§ ACTIVITY
Reading the listing below, count the lines that contain the word "index" and give that count alone.

§ §

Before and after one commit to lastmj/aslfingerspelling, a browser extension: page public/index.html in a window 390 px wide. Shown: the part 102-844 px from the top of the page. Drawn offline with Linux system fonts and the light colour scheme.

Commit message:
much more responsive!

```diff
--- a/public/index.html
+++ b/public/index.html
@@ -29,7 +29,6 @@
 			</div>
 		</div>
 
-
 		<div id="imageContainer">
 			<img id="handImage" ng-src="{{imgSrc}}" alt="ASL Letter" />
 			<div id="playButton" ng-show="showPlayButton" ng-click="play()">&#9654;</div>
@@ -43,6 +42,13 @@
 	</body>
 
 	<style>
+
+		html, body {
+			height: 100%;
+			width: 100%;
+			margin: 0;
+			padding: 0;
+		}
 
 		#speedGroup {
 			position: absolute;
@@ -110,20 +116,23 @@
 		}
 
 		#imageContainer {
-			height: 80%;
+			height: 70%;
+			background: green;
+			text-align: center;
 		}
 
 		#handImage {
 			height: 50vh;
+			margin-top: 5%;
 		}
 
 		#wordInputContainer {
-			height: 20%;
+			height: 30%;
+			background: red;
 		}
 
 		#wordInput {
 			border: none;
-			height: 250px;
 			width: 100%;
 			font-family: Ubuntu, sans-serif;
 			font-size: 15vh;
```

§ §

§ SOLUTION TO THIS PROBLEM
3